Spike Jonze has written and directed a movie called Her about a man who falls in love with his computer's operating system. Keep in mind it is set in a not too distant future so its not like the man is in love with Windows 8...I mean...who is, right? The movie stars Joaquin Phoenix, Amy Adams, Rooney Mara, Olivia Wilde, and Scarlett Johansson.
Theodore Twombly (Phoenix) spends his days writing letters for people in a sort of ultra personalized Hallmark fashion and, while he is very well versed in expressing other people's thoughts and feelings, he often struggles with his own. With an impending divorce, tenuous friendships, and a non existent dating life dragging down his emotional well being, Theodore finds himself on the precipice of social inactivity. At least until a new operating system, purchased to help keep his daily functionality intact, turns out to be much more than he was expecting it to be.
This new OS contains an AI advanced enough to teach itself to evolve fluidly and independently over time and, after Theodore tells it a few basic things about himself, the new software quickly establishes itself as a virtually living and breathing entity. It, or she I suppose, even names herself Samantha after a microseconds worth of extensive research into the history of names. This super advanced computing power that Samantha comes prepackaged with quickly proves useful to Theodore in more ways than just helping to keep his email organized.
Eventually Theodore and Samantha develop feelings for each other and officially declare themselves to be a couple which, they come to find out, isn't so out of the ordinary given the extreme advances in artificial intelligence technology and the human condition to need companionship in an increasingly impersonal world. Even his best friend Amy (Adams) has developed a fondness for and friendship with her own OS that eventually leads her to make significant changes in her own life. The world is indeed changing and Theodore's interaction with and new found love for Samantha will actually have major implications on how he will live the rest of his life.

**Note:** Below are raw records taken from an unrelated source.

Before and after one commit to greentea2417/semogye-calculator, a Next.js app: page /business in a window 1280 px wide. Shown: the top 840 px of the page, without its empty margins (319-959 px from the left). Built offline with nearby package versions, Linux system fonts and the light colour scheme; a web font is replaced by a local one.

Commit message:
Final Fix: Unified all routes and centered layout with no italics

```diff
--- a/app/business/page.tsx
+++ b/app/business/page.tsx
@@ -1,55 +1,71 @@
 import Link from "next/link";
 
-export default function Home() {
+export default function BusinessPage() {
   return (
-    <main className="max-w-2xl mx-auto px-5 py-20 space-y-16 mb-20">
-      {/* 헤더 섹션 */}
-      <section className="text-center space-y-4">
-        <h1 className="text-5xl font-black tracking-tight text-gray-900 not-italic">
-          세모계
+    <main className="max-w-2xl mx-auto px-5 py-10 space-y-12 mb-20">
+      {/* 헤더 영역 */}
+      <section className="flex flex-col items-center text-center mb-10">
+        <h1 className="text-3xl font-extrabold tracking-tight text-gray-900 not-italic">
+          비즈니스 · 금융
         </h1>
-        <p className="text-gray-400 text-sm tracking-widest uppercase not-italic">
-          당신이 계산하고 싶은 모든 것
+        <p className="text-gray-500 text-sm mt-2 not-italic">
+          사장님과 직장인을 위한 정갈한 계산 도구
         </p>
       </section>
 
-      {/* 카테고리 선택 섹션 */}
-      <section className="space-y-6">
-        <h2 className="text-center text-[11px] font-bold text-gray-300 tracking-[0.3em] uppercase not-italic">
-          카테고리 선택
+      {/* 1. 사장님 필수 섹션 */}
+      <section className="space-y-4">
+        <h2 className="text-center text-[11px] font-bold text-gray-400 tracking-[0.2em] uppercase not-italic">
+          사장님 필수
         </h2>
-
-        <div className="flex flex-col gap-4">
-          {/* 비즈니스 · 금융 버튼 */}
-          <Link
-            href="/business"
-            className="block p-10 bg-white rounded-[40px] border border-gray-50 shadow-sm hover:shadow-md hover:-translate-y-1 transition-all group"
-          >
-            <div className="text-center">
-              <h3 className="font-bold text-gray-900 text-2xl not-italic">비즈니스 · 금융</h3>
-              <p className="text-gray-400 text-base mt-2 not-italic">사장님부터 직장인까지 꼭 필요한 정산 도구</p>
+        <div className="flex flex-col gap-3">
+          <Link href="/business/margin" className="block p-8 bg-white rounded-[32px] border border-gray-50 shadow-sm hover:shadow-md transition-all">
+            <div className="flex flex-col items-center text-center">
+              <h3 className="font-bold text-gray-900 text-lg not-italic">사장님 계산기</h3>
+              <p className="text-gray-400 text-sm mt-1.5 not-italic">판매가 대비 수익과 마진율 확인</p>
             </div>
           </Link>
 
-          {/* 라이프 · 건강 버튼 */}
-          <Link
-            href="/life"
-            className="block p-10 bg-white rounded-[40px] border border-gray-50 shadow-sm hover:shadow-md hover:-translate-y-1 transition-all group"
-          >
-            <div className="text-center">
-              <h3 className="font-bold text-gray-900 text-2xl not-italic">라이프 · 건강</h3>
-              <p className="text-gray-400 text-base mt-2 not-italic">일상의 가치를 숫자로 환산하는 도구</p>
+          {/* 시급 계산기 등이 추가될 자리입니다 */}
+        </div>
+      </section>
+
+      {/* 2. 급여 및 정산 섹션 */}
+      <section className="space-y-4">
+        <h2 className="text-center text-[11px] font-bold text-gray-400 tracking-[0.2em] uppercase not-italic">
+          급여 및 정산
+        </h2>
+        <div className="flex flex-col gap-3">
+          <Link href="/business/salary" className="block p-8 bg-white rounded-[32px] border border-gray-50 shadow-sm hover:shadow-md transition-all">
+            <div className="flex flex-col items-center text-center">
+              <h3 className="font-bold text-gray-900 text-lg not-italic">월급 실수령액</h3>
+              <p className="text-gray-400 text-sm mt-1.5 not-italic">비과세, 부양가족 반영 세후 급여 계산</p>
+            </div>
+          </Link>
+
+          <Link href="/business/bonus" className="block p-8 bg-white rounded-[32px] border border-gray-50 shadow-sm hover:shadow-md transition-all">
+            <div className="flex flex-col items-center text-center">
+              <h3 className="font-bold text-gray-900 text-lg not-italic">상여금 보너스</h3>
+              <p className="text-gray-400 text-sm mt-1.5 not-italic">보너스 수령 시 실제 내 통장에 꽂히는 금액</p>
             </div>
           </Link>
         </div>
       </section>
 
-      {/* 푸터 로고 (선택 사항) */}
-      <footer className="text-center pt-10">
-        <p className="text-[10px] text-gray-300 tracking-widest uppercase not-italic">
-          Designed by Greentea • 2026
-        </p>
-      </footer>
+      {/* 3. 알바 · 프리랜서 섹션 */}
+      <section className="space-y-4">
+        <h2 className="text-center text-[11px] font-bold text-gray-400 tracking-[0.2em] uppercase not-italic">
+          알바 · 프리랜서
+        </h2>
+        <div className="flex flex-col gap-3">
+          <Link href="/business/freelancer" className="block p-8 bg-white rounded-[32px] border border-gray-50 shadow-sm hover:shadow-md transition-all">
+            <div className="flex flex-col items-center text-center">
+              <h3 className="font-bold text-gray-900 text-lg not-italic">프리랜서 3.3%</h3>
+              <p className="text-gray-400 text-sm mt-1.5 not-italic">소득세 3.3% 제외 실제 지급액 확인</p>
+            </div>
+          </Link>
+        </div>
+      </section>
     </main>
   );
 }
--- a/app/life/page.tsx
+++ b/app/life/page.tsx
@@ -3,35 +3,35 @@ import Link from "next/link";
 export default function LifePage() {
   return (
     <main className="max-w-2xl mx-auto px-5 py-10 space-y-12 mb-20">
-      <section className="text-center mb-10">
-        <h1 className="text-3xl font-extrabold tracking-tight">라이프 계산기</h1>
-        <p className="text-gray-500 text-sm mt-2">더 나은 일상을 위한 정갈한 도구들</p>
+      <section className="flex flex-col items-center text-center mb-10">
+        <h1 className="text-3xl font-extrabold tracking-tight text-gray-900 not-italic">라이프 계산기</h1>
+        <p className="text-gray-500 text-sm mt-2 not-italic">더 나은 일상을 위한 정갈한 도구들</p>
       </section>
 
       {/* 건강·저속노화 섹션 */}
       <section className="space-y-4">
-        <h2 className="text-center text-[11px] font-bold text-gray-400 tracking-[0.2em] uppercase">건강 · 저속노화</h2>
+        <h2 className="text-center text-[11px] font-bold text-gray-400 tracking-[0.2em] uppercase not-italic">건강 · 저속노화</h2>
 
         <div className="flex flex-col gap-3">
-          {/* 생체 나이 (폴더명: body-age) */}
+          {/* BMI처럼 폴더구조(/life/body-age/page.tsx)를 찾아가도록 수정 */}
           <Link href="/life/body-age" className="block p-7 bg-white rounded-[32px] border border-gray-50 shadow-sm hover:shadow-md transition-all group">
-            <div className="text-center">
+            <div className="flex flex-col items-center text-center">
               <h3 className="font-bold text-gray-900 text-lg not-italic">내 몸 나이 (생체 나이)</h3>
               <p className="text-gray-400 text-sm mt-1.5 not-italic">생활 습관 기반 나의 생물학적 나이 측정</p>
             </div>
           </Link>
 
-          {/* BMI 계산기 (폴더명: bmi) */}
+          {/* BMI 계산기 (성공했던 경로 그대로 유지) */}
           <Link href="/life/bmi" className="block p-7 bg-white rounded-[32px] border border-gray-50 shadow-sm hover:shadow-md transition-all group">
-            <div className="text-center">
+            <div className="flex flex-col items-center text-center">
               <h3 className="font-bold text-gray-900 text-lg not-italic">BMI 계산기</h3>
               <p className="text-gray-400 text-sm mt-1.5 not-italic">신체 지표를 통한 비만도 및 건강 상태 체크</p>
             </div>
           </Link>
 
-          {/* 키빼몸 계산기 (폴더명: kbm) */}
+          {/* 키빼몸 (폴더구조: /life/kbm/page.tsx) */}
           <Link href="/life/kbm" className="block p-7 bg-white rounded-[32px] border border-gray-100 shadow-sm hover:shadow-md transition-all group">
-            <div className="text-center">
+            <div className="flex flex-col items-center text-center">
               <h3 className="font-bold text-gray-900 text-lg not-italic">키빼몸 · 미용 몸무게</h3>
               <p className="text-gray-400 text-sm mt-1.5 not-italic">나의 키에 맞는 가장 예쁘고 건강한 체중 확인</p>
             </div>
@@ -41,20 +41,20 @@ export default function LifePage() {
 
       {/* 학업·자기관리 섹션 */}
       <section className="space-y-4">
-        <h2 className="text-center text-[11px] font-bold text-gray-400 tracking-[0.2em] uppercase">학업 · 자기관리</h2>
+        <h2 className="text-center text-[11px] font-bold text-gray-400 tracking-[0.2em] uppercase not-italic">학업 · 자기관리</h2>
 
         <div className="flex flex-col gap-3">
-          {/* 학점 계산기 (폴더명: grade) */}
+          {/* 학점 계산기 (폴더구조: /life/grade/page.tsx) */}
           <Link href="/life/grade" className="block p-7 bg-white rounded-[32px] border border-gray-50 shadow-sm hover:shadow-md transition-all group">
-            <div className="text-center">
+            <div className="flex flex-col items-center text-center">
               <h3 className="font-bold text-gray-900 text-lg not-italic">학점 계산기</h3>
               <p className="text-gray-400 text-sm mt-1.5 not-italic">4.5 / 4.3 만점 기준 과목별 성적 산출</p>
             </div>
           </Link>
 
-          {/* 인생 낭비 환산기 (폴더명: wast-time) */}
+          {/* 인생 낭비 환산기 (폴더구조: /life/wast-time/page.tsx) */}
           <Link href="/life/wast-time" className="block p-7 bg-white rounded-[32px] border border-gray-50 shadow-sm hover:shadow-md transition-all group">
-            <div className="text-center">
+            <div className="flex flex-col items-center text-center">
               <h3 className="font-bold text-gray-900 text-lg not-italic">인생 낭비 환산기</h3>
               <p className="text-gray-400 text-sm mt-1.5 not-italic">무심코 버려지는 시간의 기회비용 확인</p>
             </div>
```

Her is a story about falling in love with the one you can never hold on to. Its also a story about how technology will continue to change the way we see and interact with the world around us. Spike Jonze has created a futuristic love story that is more honest than anything occurring in our present time and presents it in a way that is both relatable to our current state of evolution while introducing some very thought provoking ideas about what society may turn in to as it transitions to a more and more virtual sense of reality. While Jonze has assembled a very fine cast to tell his story, the real magic at work here is how he takes that talent and gives them just the right type of guidance to draw out the exact performances he is looking for from each of them.
Sure, the movie is being praised almost universally for all the impressive acting on display although I can not fully get on board with that particular assessment. I'm not saying the acting isn't good, its quite excellent actually, but what I am saying is that credit is due more to the direction and editing prowess of a very talented filmmaker. It would be so easy for this movie to be totally corn ball and laughable but Jonze gets such raw, unaffected performances from his cast that you can't help but believe in every moment. For me, the absolute highlight in this department is what Amy Adams does with her character as she perfectly advances the modern day computer nerd stereotype into this particular future and creates a lovably awkward and confidently grounded personality that is the perfect foil to Samantha's virtually stylized realism.
The film is also set perfectly into a future time that is definitely ahead of what we currently know, but still very believable as far as what could conceivably be accomplished down the road. My one gripe here is that, by the time this story takes place, humans have seemingly wiped out any sense of grit, grime, or harsh reality from the face of the planet and replaced it all with a nearly idealized and comfortable looking society that is a little too clean and tidy for my taste. That being said, this one small negative does nothing to detract from the story that is being told but its still something I can't totally buy into.
Her is a movie that will immediately have an effect on you and will most likely have you thinking about it long after the credits begin to roll. Is this the direction our society is heading when it comes to the technology we will use every day or has Spike Jonze created something so far fetched that it actually makes for a believably futuristic, science fiction love story? These are the things that will keep your head spinning if you allow them to, but you will find much better use of your time in just enjoying a showcase of acting talent being expertly guided by a talented and proven filmmaker who seems to be just now hitting his stride.